Voodoo has borrowed many of the elements of its liturgy from Christianity. Today, it offers a ritual derived from this syncretism, this fusion of African and Christian beliefs, which under distinct names associate God, the Virgin Mary and the Saints with the Gods of the Voodoo deities.
"The Voodoo doctrine manifests itself in rites, offerings and sacrifices, and in a sacerdotal hierarchy derived from the different tribes which were deported to San Domingo. Haitian Voodooism has its origins in religions practiced in Dahomey and Nigeria, and to a somewhat lesser extent in ritual practices in the Congo, Angola, Senegal and Guinea. We find the same organisation of the clergy, the same supernatural world, and the same ritual. The priest is a "houngan" or "mambo" and the servants of the divinity are "hounsis".
There are groups of spirits, appointed by God and some of them hierarchized, called Loas. These divinities are honoured in ceremonies of service, obligation or duty.

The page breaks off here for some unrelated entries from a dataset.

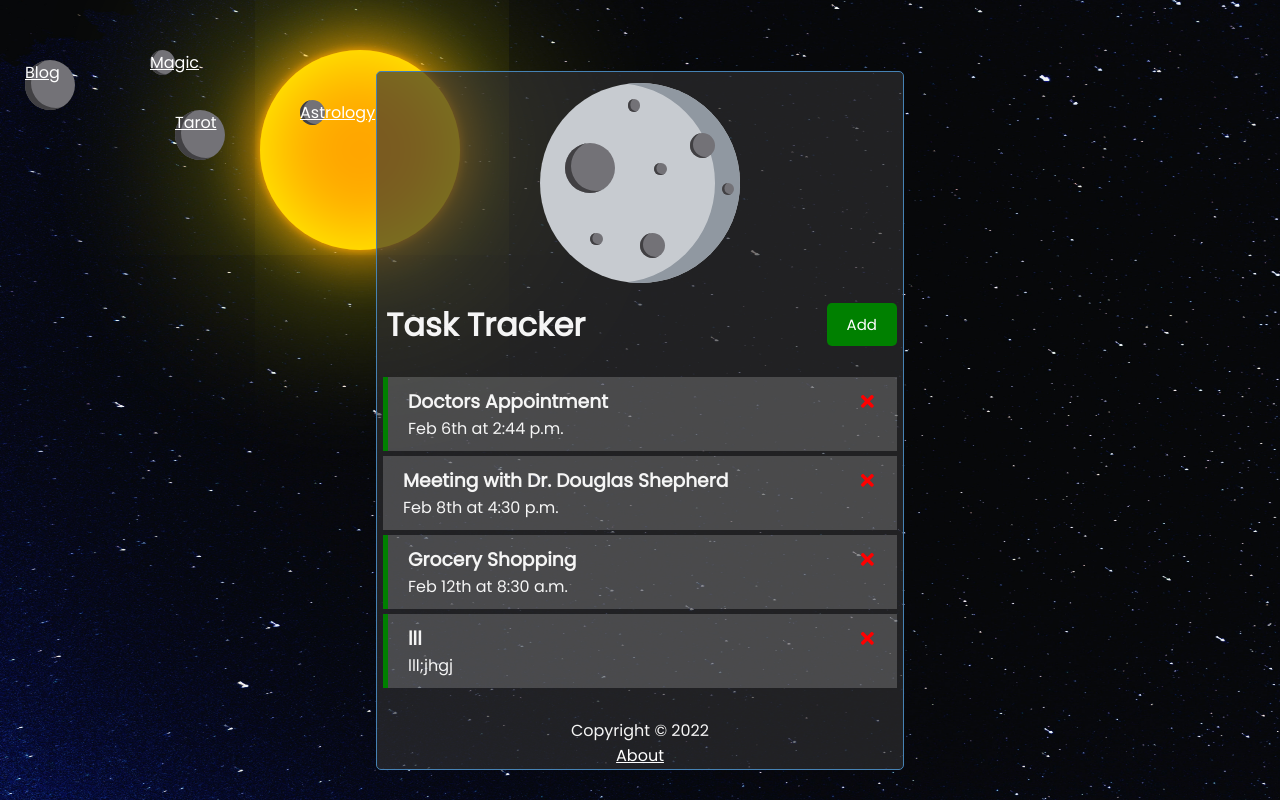
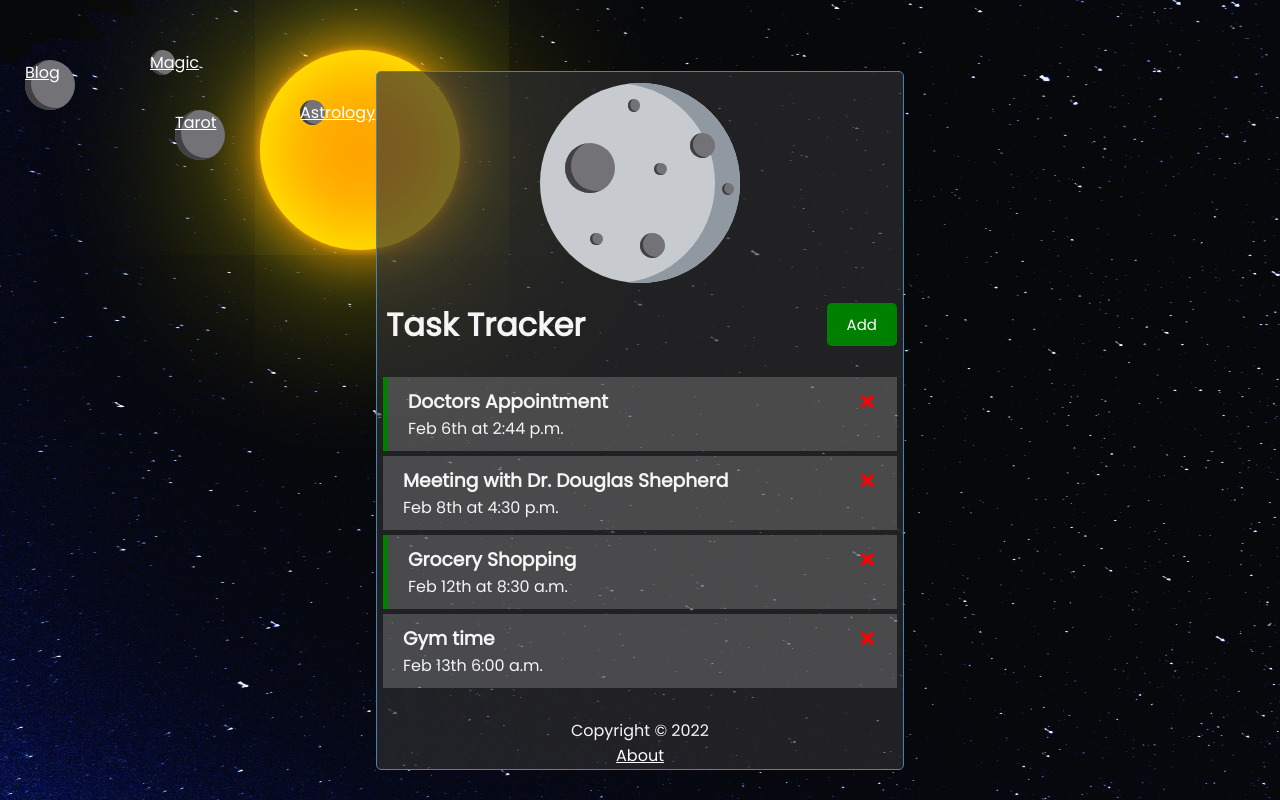
Before and after one commit to BehnamAxo/test-app, a React (Create React App) app: page / in a window 1280 px wide. Built offline with nearby package versions, Linux system fonts and the light colour scheme; data requests are answered from the project's data file.

Commit message:
Add location

```diff
--- a/db.json
+++ b/db.json
@@ -19,9 +19,9 @@
       "reminder": true
     },
     {
-      "text": "lll",
-      "day": "lll;jhgj",
-      "reminder": true,
+      "text": "Gym time",
+      "day": "Feb 13th 6:00 a.m.",
+      "reminder": false,
       "id": 4
     }
   ]
--- a/src/App.js
+++ b/src/App.js
@@ -79,9 +79,7 @@ const App = () => {
       <div>
       <Navbar/>
       <Sun/>
-
         <div className='container'>
-
           <Moon/>
           <Header
             onAdd={() => setShowAddTask(!showAddTask)}
--- a/src/components/Header.js
+++ b/src/components/Header.js
@@ -1,17 +1,24 @@
 import Button from './Button';
-import PropTypes from 'prop-types'
+import { useLocation } from 'react-router-dom';
+import PropTypes from 'prop-types';
 
 
-const Header = ({ title, onAdd, showAdd }) => (
+const Header = ({ title, onAdd, showAdd }) => {
+    const location = useLocation();
+    return (
         <header className='header'>
             <h1>{title}</h1>
+            {
+                location.pathname === '/' &&
                 <Button
                     color={showAdd? 'red' : 'green'}
                     text={showAdd? 'Close' : 'Add'}
                     onClick={onAdd}
                 />
+            }
         </header>
-);
+    )
+};
 
 
 Header.defaultProps = {
```
Lines whose indentation alone changed are shown as unchanged.
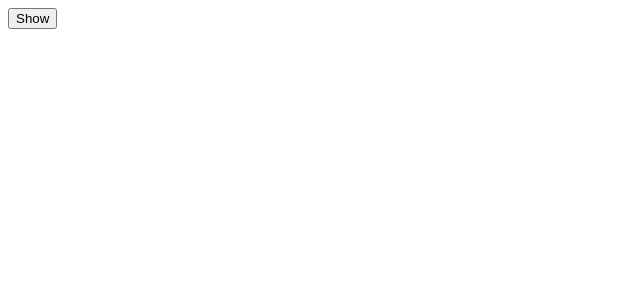
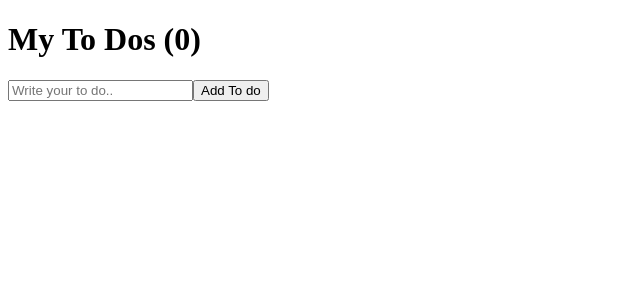
Before and after one commit to bnbn332/react-for-beginners, a React (Create React App) app: page / in a window 1280 px wide. Shown: the top 300 px of the page, without its empty margins (0-640 px from the left). Built offline with nearby package versions, Linux system fonts and the light colour scheme.

Commit message:
TODOLIST-part1

```diff
--- a/src/App.js
+++ b/src/App.js
@@ -1,20 +1,30 @@
-import { useState, useEffect } from "react";
-
-function Hello() {
-  useEffect(() => {
-    console.log("hi :");
-    return () => console.log("bye :(");
-  }, []);
-  return <h1>Hello</h1>;
-}
+import { useState } from "react";
 
 function App() {
-  const [showing, setShowing] = useState(false);
-  const onClick = () => setShowing((prev) => !prev);
+  const [toDo, setToDo] = useState("");
+  const [toDos, setTodos] = useState([]);
+  const onChange = (event) => setToDo(event.target.value);
+  const onSubmit = (event) => {
+    event.preventDefault();
+    if (toDo === "") {
+      return;
+    }
+    setToDo("");
+    setTodos((currentArray) => [toDo, ...currentArray]);
+  };
+  console.log(toDos);
   return (
     <div>
-      {showing ? <Hello /> : null}
-      <button onClick={onClick}>{showing ? "Hide" : "Show"}</button>
+      <h1>My To Dos ({toDos.length})</h1>
+      <form onSubmit={onSubmit}>
+        <input
+          onChange={onChange}
+          value={toDo}
+          type="text"
+          placeholder="Write your to do.."
+        />
+        <button>Add To do</button>
+      </form>
     </div>
   );
 }
```
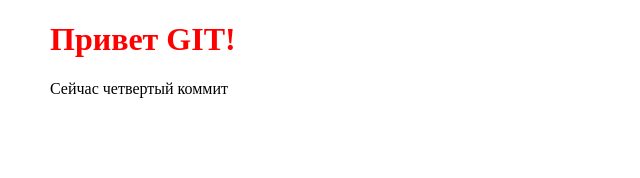
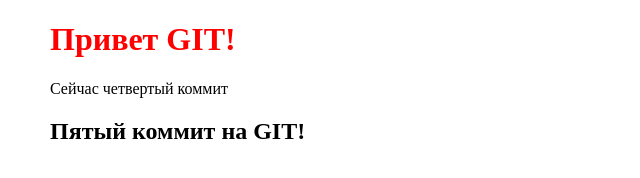
Before and after one commit to ThomasMullagaliev/git-test, a plain HTML site: page index.html in a window 1280 px wide. Shown: the whole page, without its empty margins (0-640 px from the left). Drawn offline with Linux system fonts and the light colour scheme.

Commit message:
Commit-5

```diff
--- a/index.html
+++ b/index.html
@@ -8,5 +8,6 @@
 <body>
 	<h1>Привет GIT!</h1>
 	<p>Сейчас четвертый коммит</p>
+	<h2>Пятый коммит на GIT!</h2>
 </body>
 </html>
```
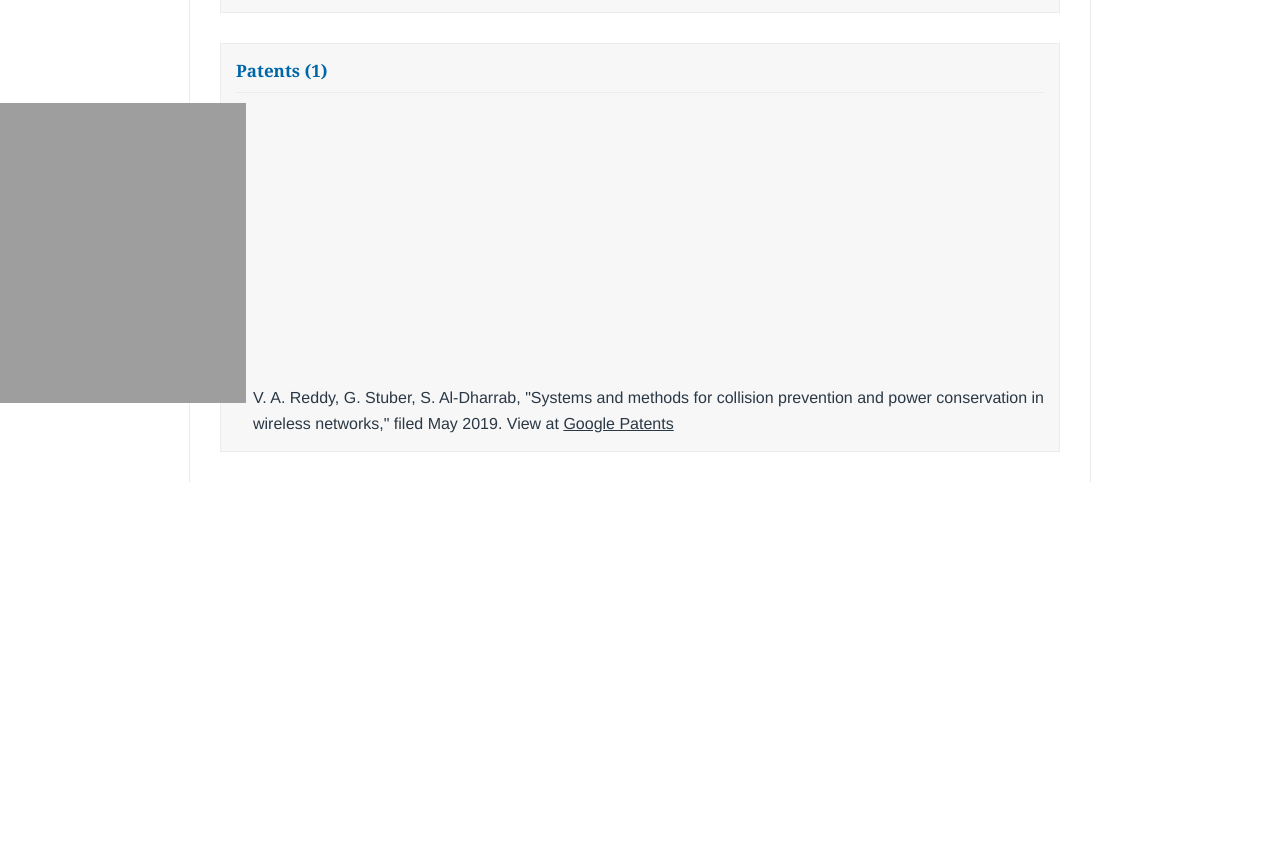
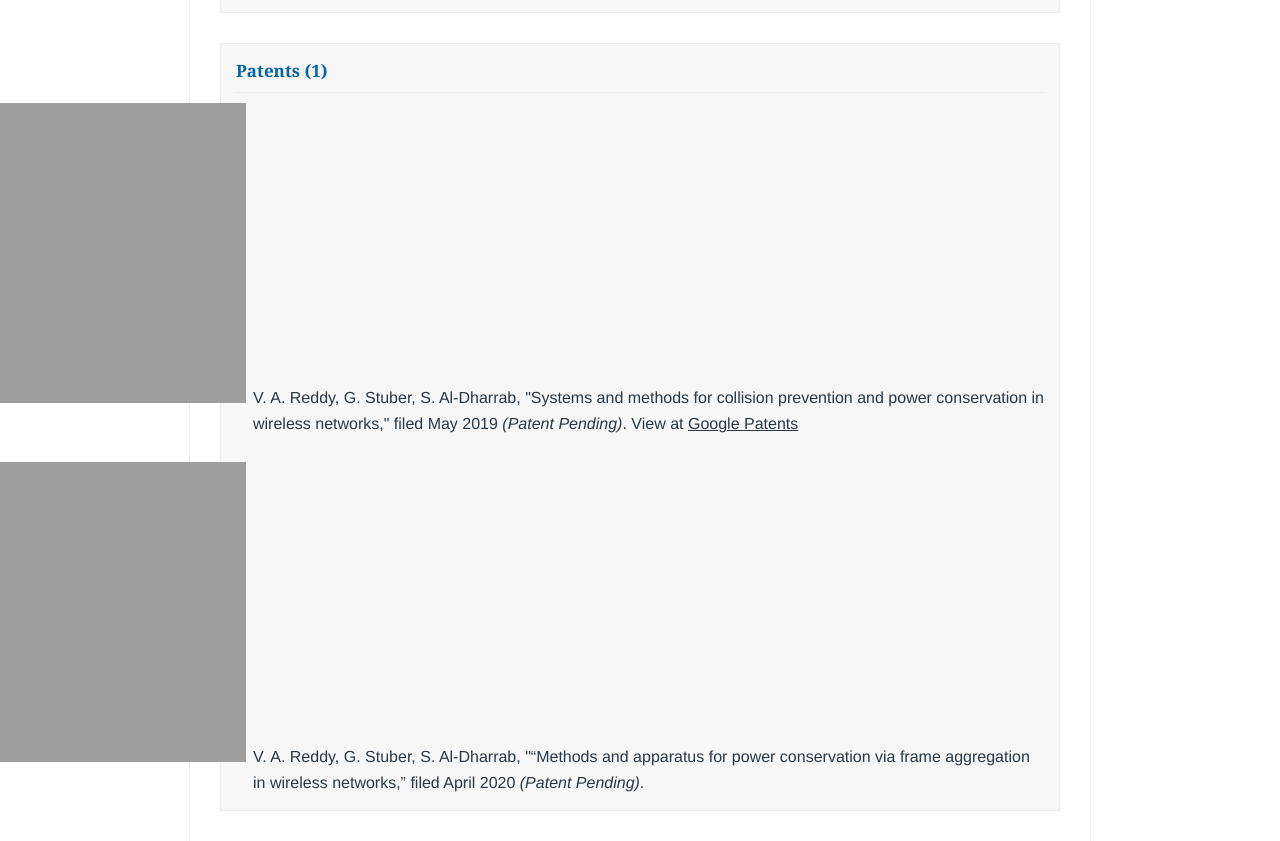
Before and after one commit to va-reddy/va-reddy.github.io, a plain HTML site: page pubs.html in a window 1280 px wide. Shown: the part 2915-3756 px from the top of the page. Before the commit the page ends 3397 px from the top, so only its background shows below. Drawn offline with Linux system fonts and the light colour scheme.

Commit message:
Additional patent

```diff
--- a/pubs.html
+++ b/pubs.html
@@ -59,8 +59,13 @@ High-Density Seismic Acquisition," <i>2020 IEEE Wireless Communications and Netw
 					<ul>
 
 						<li>
-V. A. Reddy, G. Stuber, S. Al-Dharrab, "Systems and methods for collision prevention and power conservation in wireless networks," filed May 2019. View at <a href="https://patents.google.com/patent/US20190357207A1" target="_blank">Google Patents</a>
+V. A. Reddy, G. Stuber, S. Al-Dharrab, "Systems and methods for collision prevention and power conservation in wireless networks," filed May 2019 <i>(Patent Pending)</i>. View at <a href="https://patents.google.com/patent/US20190357207A1" target="_blank">Google Patents</a>
 </li>
+&nbsp
+<li>
+	V. A. Reddy, G. Stuber, S. Al-Dharrab, "“Methods and apparatus for power conservation via frame aggregation in
+	wireless networks,” filed April 2020 <i>(Patent Pending)</i>.
+	</li>
 					</ul>
 
 				</div>
```
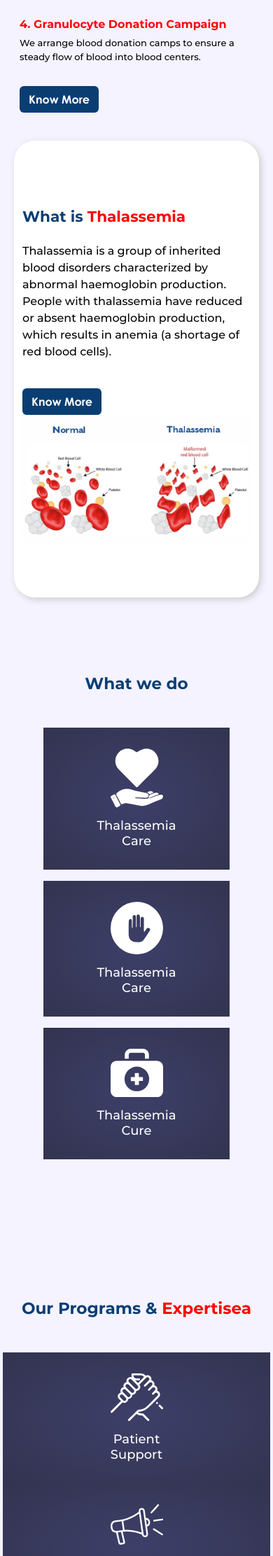
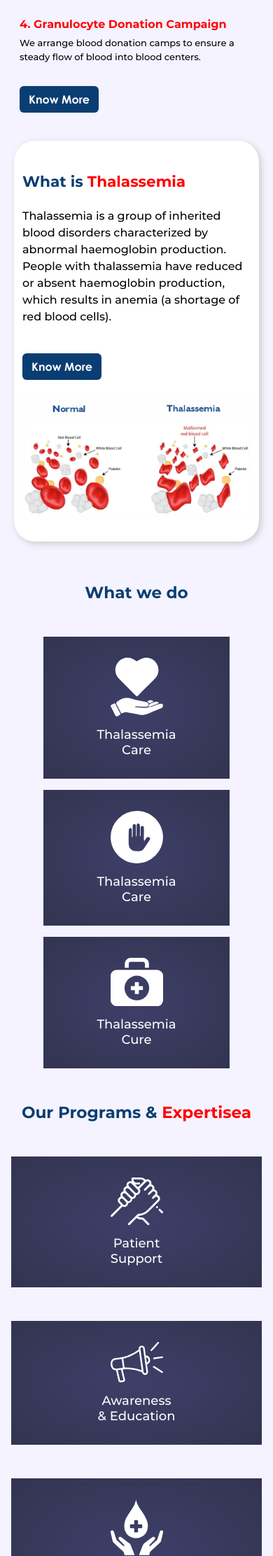
Before and after one commit to shameelsalih/life_blood_council, a PHP site: page / in a window 390 px wide. Shown: the part 3050-5274 px from the top of the page at 70% size. Run offline with PHP 8.4, Linux system fonts and the light colour scheme.

Commit message:
Responsive Fixes

```diff
--- a/css/main-style.css
+++ b/css/main-style.css
@@ -508,6 +508,42 @@ footer ul {
     #what-is-thalassemia {
         padding: 10px 20px;
     }
+
+    #what-is-thalassemia > .card {
+        padding: 30px 0;
+    }
+
+    #what-is-thalassemia > .card img{
+        margin-top: 20px;
+    }
+
+    #what-we-do {
+        padding: 50px 0;
+    }
+
+    #our-programs {
+        padding-top: 0;
+        padding-bottom: 0;
+    }
+
+    footer {
+        padding: 20px 20px 0;
+    }
+
+    .footer-col-1 {
+        padding-right: 0;
+        padding-left: 0;
+    }
+
+    .footer-col-1 .heading {
+        font-size: 20px;
+    }
+
+    .footer-col-1 .content {
+        margin-top: 5px;
+        margin-bottom: 10px;
+        font-size: 12px;
+    }
 }
 
 @media only screen and (min-width: 426px) and (max-width: 767px) {
--- a/index.html
+++ b/index.html
@@ -428,7 +428,7 @@
               </h3>
             </div>
 
-            <div class="col-md-3 px-1">
+            <div class="col-md-3 px-3 px-md-1">
               <div class="color-card hover-tranlate">
                 <div class="icon">
                   <svg xmlns="http://www.w3.org/2000/svg" viewBox="0 0 74.75 67.85">
@@ -447,7 +447,7 @@
               </div>
             </div>
 
-            <div class="col-md-3 px-1">
+            <div class="col-md-3 px-3 px-md-1 mt-5 mt-md-0">
               <div class="color-card hover-tranlate">
                 <div class="icon">
                   <svg xmlns="http://www.w3.org/2000/svg" viewBox="0 0 85.22 65.56">
@@ -468,7 +468,7 @@
               </div>
             </div>
 
-            <div class="col-md-3 px-1">
+            <div class="col-md-3 px-3 px-md-1 mt-5 mt-md-0">
               <div class="color-card hover-tranlate">
                 <div class="icon">
                   <svg xmlns="http://www.w3.org/2000/svg" viewBox="0 0 74.65 79.42">
@@ -487,7 +487,7 @@
               </div>
             </div>
 
-            <div class="col-md-3 px-1">
+            <div class="col-md-3 px-3 px-md-1 mt-5 mt-md-0">
               <div class="color-card hover-tranlate">
                 <div class="icon">
                   <svg xmlns="http://www.w3.org/2000/svg" viewBox="0 0 54.01 64.54">
@@ -515,7 +515,7 @@
           <img src="images/solutions.png" alt="Solutions on Blood Disorders" class="w-100" />
         </div>
         <div class="col-md-8">
-          <div class="main-content px-5 me-5 pt-5">
+          <div class="main-content px-1 px-lg-5 me-lg-5 pt-md-5 me-md-2">
             <h3 class="primary-color my-5">
               Solutions we Provide<br />
               <span class="secondary-color">for this Blood disorder?</span>
@@ -547,7 +547,7 @@
                 </div>
               </div>
 
-              <div class="col-md-4">
+              <div class="col-md-4 mt-5 mt-md-0">
                 <div class="icon-card">
                   <div class="icon">
                     <svg xmlns="http://www.w3.org/2000/svg" viewBox="0 0 67.8 91.15">
@@ -571,7 +571,7 @@
                 </div>
               </div>
 
-              <div class="col-md-4">
+              <div class="col-md-4 mt-5 mt-md-0">
                 <div class="icon-card">
                   <div class="icon" style="width: 120px;">
                     <svg xmlns="http://www.w3.org/2000/svg" viewBox="0 0 120.01 81.76">
@@ -645,7 +645,7 @@
           <div class="row">
             <div class="col-md-6 footer-col-2">
               <div class="row">
-                <div class="col-6 ps-0">
+                <div class="col-sm-6 ps-0 ps-2">
                   <ul>
                     <li>
                       <a href="javascript:void()">
@@ -669,7 +669,7 @@
                     </li>
                   </ul>
                 </div>
-                <div class="col-6 px-0">
+                <div class="col-sm-6 ps-2 px-sm-0">
                   <ul>
                     <li>
                       <a href="javascript:void()">
```
Also changed, not shown: other parts of css/main-style.css (+48 -0 lines).
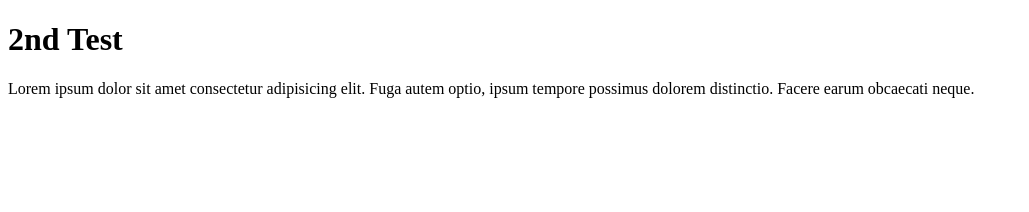
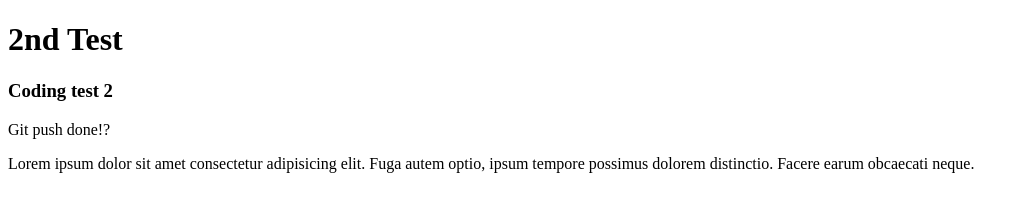
Before and after one commit to jubaer7/my-second-repo, a plain HTML site: page index.html in a window 1280 px wide. Shown: the whole page, without its empty margins (0-1029 px from the left). Drawn offline with Linux system fonts and the light colour scheme.

Commit message:
added header

```diff
--- a/index.html
+++ b/index.html
@@ -8,6 +8,8 @@
   </head>
   <body>
     <h1>2nd Test</h1>
+    <h3>Coding test 2</h3>
+    <p>Git push done!?</p>
     <p>
       Lorem ipsum dolor sit amet consectetur adipisicing elit. Fuga autem optio,
       ipsum tempore possimus dolorem distinctio. Facere earum obcaecati neque.
```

The dance is very important in the Voodoo religion and the drum has become the symbol of Voodooism. Its songs are hymns composed in honour of the divinities and are of many forms. These hymns are sung while the believers dance often to pulsating rhythms. The main symbols employed in Voodoo ceremonies are called "ve've" '. They are drawn by hand to the ground with ashes, flour or oatmeal. The Voodoo temple is called a Houmfort. It contains flags in the natural colours, drums, a few pictures of Catholic Saints and certain ve've' symbols.